In a recent talk, reported by the Vatican News Service, the Holy Father contradicted the Catechism by “reaffirming the absolute condemnation of the death penalty”, though the Catechism says different:
The relevant sections:
2266 The efforts of the state to curb the spread of behavior harmful to people’s rights and to the basic rules of civil society correspond to the requirement of safeguarding the common good. Legitimate public authority has the right and duty to inflict punishment proportionate to the gravity of the offense. Punishment has the primary aim of redressing the disorder introduced by the offense. When it is willingly accepted by the guilty party, it assumes the value of expiation. Punishment then, in addition to defending public order and protecting people’s safety, has a medicinal purpose: as far as possible, it must contribute to the correction of the guilty party.67
2267 Assuming that the guilty party’s identity and responsibility have been fully determined, the traditional teaching of the Church does not exclude recourse to the death penalty, if this is the only possible way of effectively defending human lives against the unjust aggressor.
If, however, non-lethal means are sufficient to defend and protect people’s safety from the aggressor, authority will limit itself to such means, as these are more in keeping with the concrete conditions of the common good and more in conformity to the dignity of the human person.
Today, in fact, as a consequence of the possibilities which the state has for effectively preventing crime, by rendering one who has committed an offense incapable of doing harm – without definitely taking away from him the possibility of redeeming himself – the cases in which the execution of the offender is an absolute necessity “are very rare, if not practically nonexistent.” Retrieved October 23, 2014 from http://www.vatican.va/archive/ccc_css/archive/catechism/p3s2c2a5.htm#I
We published a book showing the ancient and continuing support of the Church for capital punishment: Capital Punishment & Catholic Social Teaching: A Tradition of Support, available from Amazon at http://www.amazon.com/Capital-Punishment-Catholic-Social-Teaching/dp/0979167078/ref
An excerpt from the story by Vatican News Service:

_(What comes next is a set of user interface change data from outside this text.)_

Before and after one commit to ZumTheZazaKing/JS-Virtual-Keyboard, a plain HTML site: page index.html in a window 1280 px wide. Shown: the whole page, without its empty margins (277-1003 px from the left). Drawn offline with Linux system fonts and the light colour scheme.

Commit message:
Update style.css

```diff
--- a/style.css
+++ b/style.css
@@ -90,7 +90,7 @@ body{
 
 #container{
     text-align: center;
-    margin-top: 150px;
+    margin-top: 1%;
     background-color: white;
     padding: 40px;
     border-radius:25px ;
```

Vatican City, 23 October 2014 (VIS) – Today, the Holy Father received delegates from the International Association of Penal Law (AIDP), addressing them with a speech focusing on the issues in their subject area that have recourse to the Church in her mission of evangelization and the promotion of the human person.

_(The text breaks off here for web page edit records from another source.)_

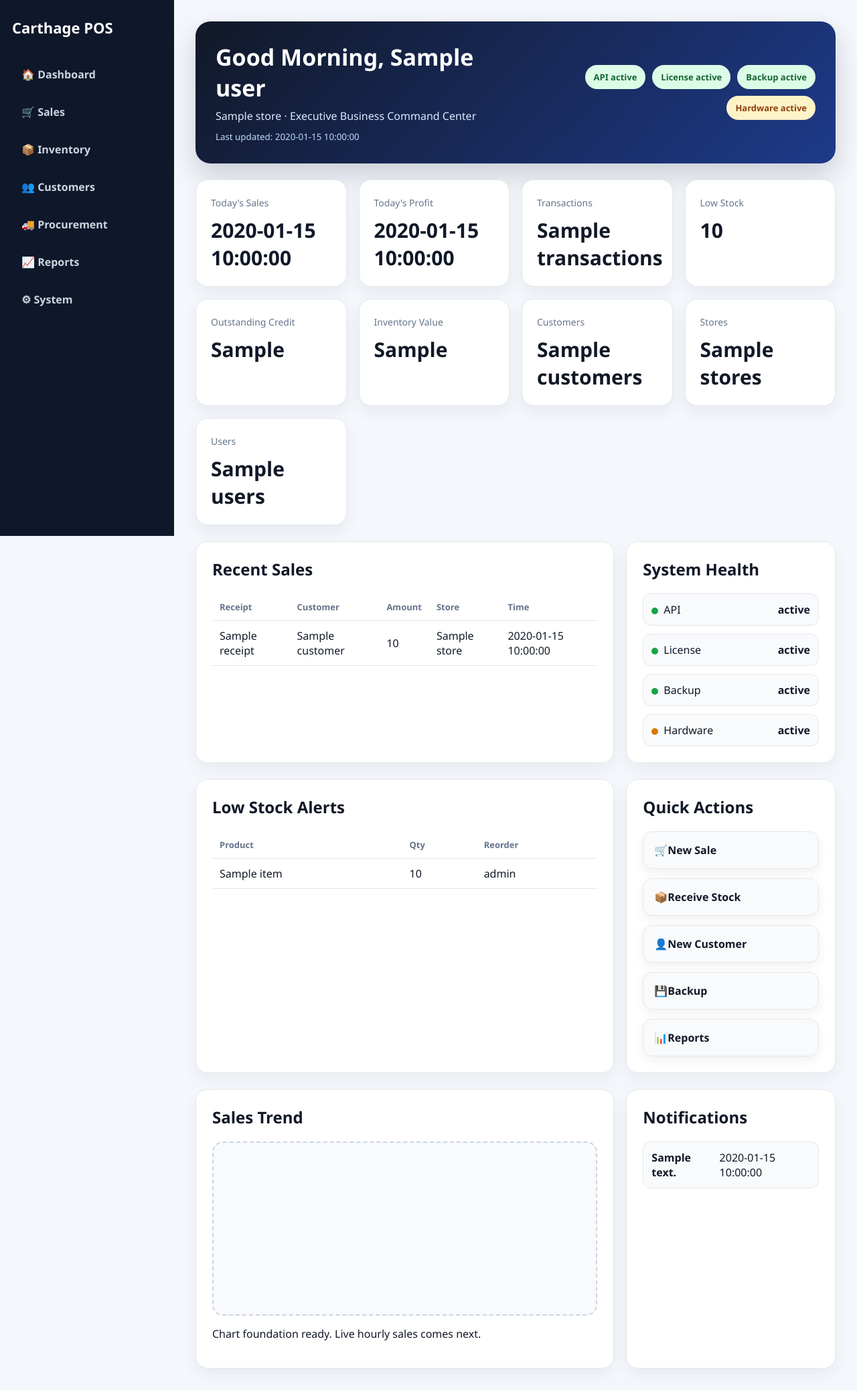
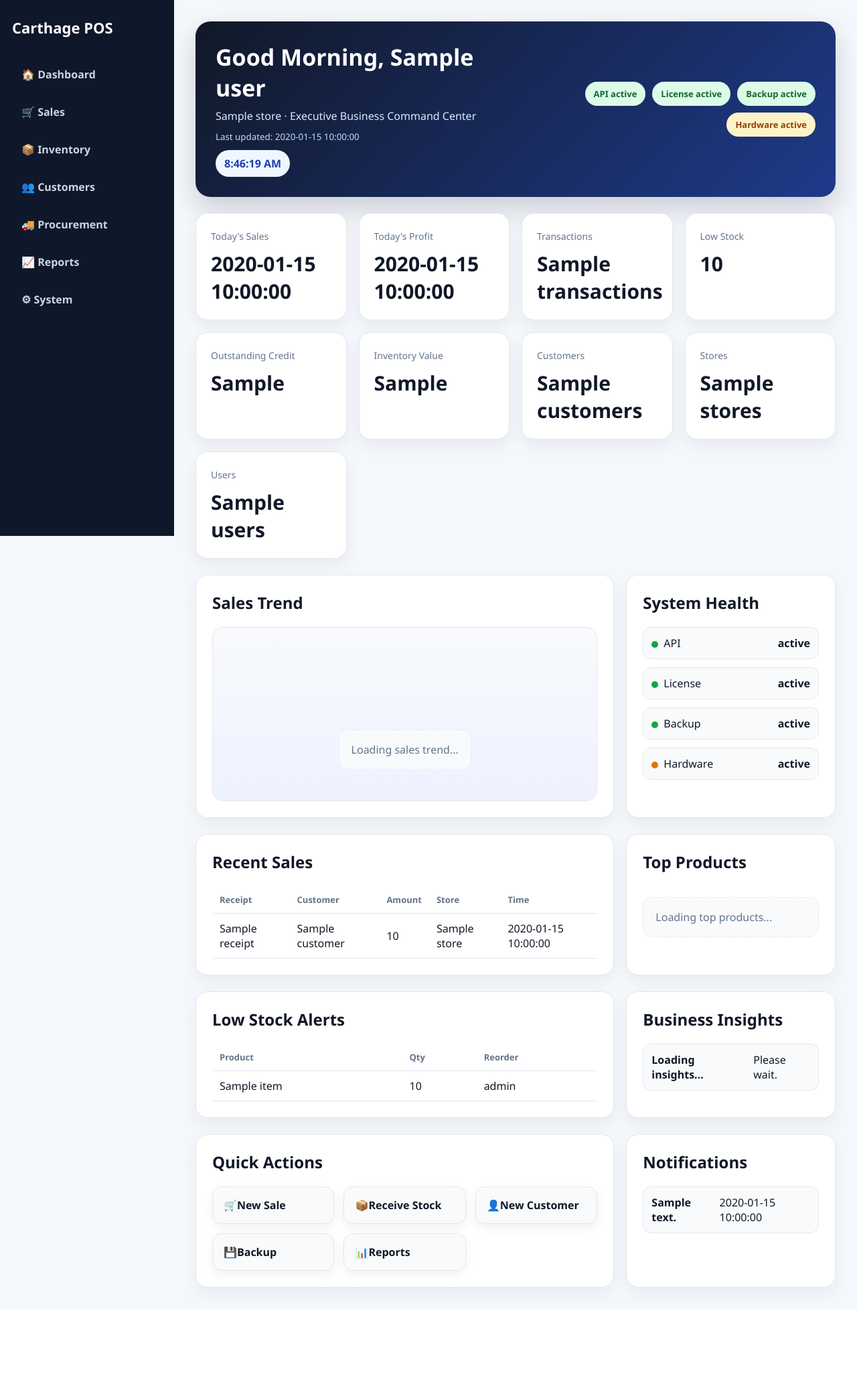
Before and after one commit to carthagedesumit-png/carthage-pos, a Python web app: template app/dashboard/templates/overview.html in a window 1280 px wide. Shown: the whole page at 67% size. After the commit the page ends 1944 px from the top, so only its background shows below. Run offline with Jinja, Linux system fonts and the light colour scheme; the template is opened without the code that fills it: most values are stand-ins (such as "Sample title", 1, 10 or a date in 2020); a map, chart or similar area stays blank.

Commit message:
Add interactive dashboard BI widgets

```diff
--- a/app/dashboard/static/css/dashboard.css
+++ b/app/dashboard/static/css/dashboard.css
@@ -349,3 +349,70 @@
     background: #2563eb;
     color: white;
 }
+
+/* Dashboard V6 BI widgets */
+
+.dynamic-chart {
+    height: 260px;
+    border-radius: 16px;
+    background: linear-gradient(180deg, #f8fafc, #eef2ff);
+    border: 1px solid var(--border);
+    display: flex;
+    align-items: end;
+    justify-content: center;
+    gap: 12px;
+    padding: 30px;
+}
+
+.dynamic-bar {
+    width: 32px;
+    background: linear-gradient(180deg, #2563eb, #1e40af);
+    border-radius: 10px 10px 0 0;
+    transition: height 0.3s ease;
+}
+
+.ranking-list {
+    display: flex;
+    flex-direction: column;
+    gap: 12px;
+}
+
+.ranking-item {
+    padding: 14px;
+    background: #f8fafc;
+    border: 1px solid var(--border);
+    border-radius: 14px;
+}
+
+.ranking-item span,
+.ranking-item strong,
+.ranking-item small {
+    display: block;
+}
+
+.ranking-item span {
+    font-weight: 800;
+}
+
+.ranking-item small {
+    color: var(--muted);
+    margin-top: 4px;
+}
+
+.empty-state {
+    color: var(--muted);
+    background: #f8fafc;
+    border: 1px dashed var(--border);
+    border-radius: 14px;
+    padding: 18px;
+}
+
+.clock-pill {
+    display: inline-block;
+    padding: 9px 13px;
+    border-radius: 999px;
+    background: #eff6ff;
+    color: #1e40af;
+    font-weight: 800;
+    margin-top: 10px;
+}
--- a/app/dashboard/static/js/dashboard.js
+++ b/app/dashboard/static/js/dashboard.js
@@ -1,121 +1,90 @@
-let salesChart = null;
-
 async function fetchJson(url) {
     const response = await fetch(url);
-    if (!response.ok) {
-        throw new Error(`Request failed: ${url}`);
-    }
+    if (!response.ok) throw new Error(`Request failed: ${url}`);
     return await response.json();
 }
 
-function money(value) {
-    const number = Number(value || 0);
-    return `₦${number.toLocaleString(undefined, { minimumFractionDigits: 2, maximumFractionDigits: 2 })}`;
+function formatMoney(value) {
+    return `₦${Number(value || 0).toLocaleString(undefined, {
+        minimumFractionDigits: 2,
+        maximumFractionDigits: 2
+    })}`;
 }
 
-async function loadSalesChart() {
-    const data = await fetchJson("/dashboard/api/sales-chart");
-    const ctx = document.getElementById("salesChart");
+function renderSalesTrend(trend) {
+    const container = document.getElementById("salesTrendChart");
+    if (!container) return;
 
-    if (!ctx) return;
+    container.innerHTML = "";
 
-    if (salesChart) {
-        salesChart.destroy();
-    }
+    const max = Math.max(...trend.map(item => item.sales), 1);
 
-    salesChart = new Chart(ctx, {
-        type: "line",
-        data: {
-            labels: data.labels,
-            datasets: [{
-                label: "Sales",
-                data: data.values,
-                tension: 0.35
-            }]
-        },
-        options: {
-            responsive: true,
-            plugins: {
-                legend: { display: true }
-            }
-        }
+    trend.forEach(item => {
+        const bar = document.createElement("div");
+        bar.className = "dynamic-bar";
+        bar.style.height = `${Math.max((item.sales / max) * 180, 12)}px`;
+        bar.title = `${item.date}: ${formatMoney(item.sales)}`;
+        container.appendChild(bar);
     });
 }
 
-async function loadRecentSales() {
-    const rows = await fetchJson("/dashboard/api/recent-sales");
-    const body = document.getElementById("recentSalesBody");
-    if (!body) return;
+function renderTopProducts(products) {
+    const container = document.getElementById("topProductsList");
+    if (!container) return;
 
-    body.innerHTML = rows.length
-        ? rows.map(row => `
-            <tr>
-                <td>${row.sale_reference ?? "-"}</td>
-                <td>${row.cashier_name ?? "-"}</td>
-                <td>${money(row.total_amount)}</td>
-            </tr>
-        `).join("")
-        : `<tr><td colspan="3">No recent sales</td></tr>`;
+    if (!products.length) {
+        container.innerHTML = `<p class="empty-state">No product sales yet.</p>`;
+        return;
+    }
+
+    container.innerHTML = products.map(product => `
+        <div class="ranking-item">
+            <span>${product.name}</span>
+            <strong>${product.quantity} sold</strong>
+            <small>${product.revenue}</small>
+        </div>
+    `).join("");
 }
 
-async function loadTopProducts() {
-    const rows = await fetchJson("/dashboard/api/top-products");
-    const body = document.getElementById("topProductsBody");
-    if (!body) return;
+function renderInsights(insights) {
+    const container = document.getElementById("businessInsights");
+    if (!container) return;
 
-    body.innerHTML = rows.length
-        ? rows.map(row => `
-            <tr>
-                <td>${row.product_name ?? "-"}</td>
-                <td>${row.qty ?? 0}</td>
-            </tr>
-        `).join("")
-        : `<tr><td colspan="2">No product sales yet</td></tr>`;
+    container.innerHTML = insights.map(item => `
+        <div class="notification-item">
+            <strong>💡 Insight</strong>
+            <span>${item}</span>
+        </div>
+    `).join("");
 }
 
-async function loadLowStock() {
-    const rows = await fetchJson("/dashboard/api/low-stock");
-    const body = document.getElementById("lowStockBody");
-    if (!body) return;
+async function loadBusinessIntelligence() {
+    try {
+        const trend = await fetchJson("/dashboard/api/sales-trend");
+        renderSalesTrend(trend.trend || []);
 
-    body.innerHTML = rows.length
-        ? rows.map(row => `
-            <tr>
-                <td>${row.quantity_on_hand}</td>
-                <td>${row.reorder_level}</td>
-            </tr>
-        `).join("")
-        : `<tr><td colspan="2">No low-stock alerts</td></tr>`;
-}
+        const products = await fetchJson("/dashboard/api/top-products");
+        renderTopProducts(products.products || []);
 
-async function loadDashboardWidgets() {
-    try {
-        await Promise.all([
-            loadSalesChart(),
-            loadRecentSales(),
-            loadTopProducts(),
-            loadLowStock()
-        ]);
+        const insights = await fetchJson("/dashboard/api/insights");
+        renderInsights(insights.insights || []);
     } catch (error) {
-        console.error("Dashboard refresh failed", error);
+        console.error("Dashboard BI load failed", error);
     }
 }
 
-document.addEventListener("DOMContentLoaded", () => {
-    loadDashboardWidgets();
-    setInterval(loadDashboardWidgets, 30000);
-});
+function updateClock() {
+    const el = document.getElementById("dashboardClock");
+    if (!el) return;
 
-function updateClock(){
-
-    const clock=document.getElementById("liveClock");
-
-    if(!clock) return;
-
-    clock.textContent=new Date().toLocaleTimeString();
-
+    const now = new Date();
+    el.textContent = now.toLocaleTimeString();
 }
 
-updateClock();
+document.addEventListener("DOMContentLoaded", () => {
+    loadBusinessIntelligence();
+    updateClock();
 
-setInterval(updateClock,1000);
+    setInterval(updateClock, 1000);
+    setInterval(loadBusinessIntelligence, 60000);
+});
--- a/app/dashboard/templates/overview.html
+++ b/app/dashboard/templates/overview.html
@@ -7,6 +7,8 @@
         <h1>Good Morning, {{ header.user }}</h1>
         <p>{{ header.store }} · Executive Business Command Center</p>
         <small>Last updated: {{ metrics.generated_at }}</small>
+        <br>
+        <span class="clock-pill" id="dashboardClock">--:--:--</span>
     </div>
 
     <div class="hero-status">
@@ -27,6 +29,28 @@
     <div class="card"><span>Customers</span><strong>{{ metrics.customers }}</strong></div>
     <div class="card"><span>Stores</span><strong>{{ metrics.stores }}</strong></div>
     <div class="card"><span>Users</span><strong>{{ metrics.users }}</strong></div>
+</section>
+
+<section class="dashboard-grid">
+
+    <div class="panel">
+        <h2>Sales Trend</h2>
+        <div class="dynamic-chart" id="salesTrendChart">
+            <p class="empty-state">Loading sales trend...</p>
+        </div>
+    </div>
+
+    <div class="panel">
+        <h2>System Health</h2>
+
+        <div class="health-list">
+            <div class="health-item"><span class="health-label"><span class="dot green"></span> API</span><strong>{{ metrics.api_status }}</strong></div>
+            <div class="health-item"><span class="health-label"><span class="dot green"></span> License</span><strong>{{ metrics.license_status }}</strong></div>
+            <div class="health-item"><span class="health-label"><span class="dot green"></span> Backup</span><strong>{{ metrics.backup_status }}</strong></div>
+            <div class="health-item"><span class="health-label"><span class="dot amber"></span> Hardware</span><strong>{{ metrics.hardware_status }}</strong></div>
+        </div>
+    </div>
+
 </section>
 
 <section class="dashboard-grid">
@@ -63,13 +87,9 @@
     </div>
 
     <div class="panel">
-        <h2>System Health</h2>
-
-        <div class="health-list">
-            <div class="health-item"><span class="health-label"><span class="dot green"></span> API</span><strong>{{ metrics.api_status }}</strong></div>
-            <div class="health-item"><span class="health-label"><span class="dot green"></span> License</span><strong>{{ metrics.license_status }}</strong></div>
-            <div class="health-item"><span class="health-label"><span class="dot green"></span> Backup</span><strong>{{ metrics.backup_status }}</strong></div>
-            <div class="health-item"><span class="health-label"><span class="dot amber"></span> Hardware</span><strong>{{ metrics.hardware_status }}</strong></div>
+        <h2>Top Products</h2>
+        <div class="ranking-list" id="topProductsList">
+            <p class="empty-state">Loading top products...</p>
         </div>
     </div>
 
@@ -105,6 +125,20 @@
     </div>
 
     <div class="panel">
+        <h2>Business Insights</h2>
+        <div class="notification-list" id="businessInsights">
+            <div class="notification-item">
+                <strong>Loading insights...</strong>
+                <span>Please wait.</span>
+            </div>
+        </div>
+    </div>
+
+</section>
+
+<section class="dashboard-grid">
+
+    <div class="panel">
         <h2>Quick Actions</h2>
 
         <div class="quick-actions">
@@ -114,19 +148,6 @@
             <a class="quick-action" href="#"><span>💾</span>Backup</a>
             <a class="quick-action" href="#"><span>📊</span>Reports</a>
         </div>
-    </div>
-
-</section>
-
-<section class="dashboard-grid">
-
-    <div class="panel">
-        <h2>Sales Trend</h2>
-        <div class="chart-placeholder">
-            <div class="bar"></div><div class="bar"></div><div class="bar"></div><div class="bar"></div>
-            <div class="bar"></div><div class="bar"></div><div class="bar"></div>
-        </div>
-        <p>Chart foundation ready. Live hourly sales comes next.</p>
     </div>
 
     <div class="panel">
```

The Pope began by recalling the need for legal and political methods that are not characterized by the mythological “scapegoat” logic, that is, of an individual unjustly accused of the misfortunes that befall a community and then chosen to be sacrificed. It is also necessary to refute the belief that legal sanctions carry benefit, which requires the implementation of inclusive economic and social policies. He reiterated the primacy of the life and dignity of the human person, reaffirming the absolute condemnation of the death penalty, the use of which is rejected by Christians. In this context he also talked about the so-called extrajudicial executions, that is, the deliberated killing of individuals by some states or their agents that are presented as the unintended consequence of the reasonable, necessary, and proportionate use of force to implement the law. He emphasized that the death penalty is used in totalitarian regimes as “an instrument of suppression of political dissent or of persecution of religious or cultural minorities”.
He then spoke of the conditions of prisoners, including prisoners who have not been convicted and those convicted without a trial, stating that pretrial detention, when used improperly, is another modern form of unlawful punishment that is hidden behind legality. He also referred to the deplorable prison condition in much of the world, sometimes due to lack of infrastructure while other instances are the result of “the arbitrary exercise of ruthless power over detainees”. Pope Francis also spoke about torture and other inhuman and degrading treatment, stating that, in the world today, torture is used not only as a means to achieve a particular purpose, such as a confession or an accusation—practices that are characteristic of a doctrine of national security—but also adds to the evil of detention. Criminal code itself bears responsibility for having allowed, in certain cases, the legitimacy of torture under certain conditions, opening the way for further abuse.
Retrieved October 23, 2014 from http://www.visnews-en.blogspot.com/2014/10/a.html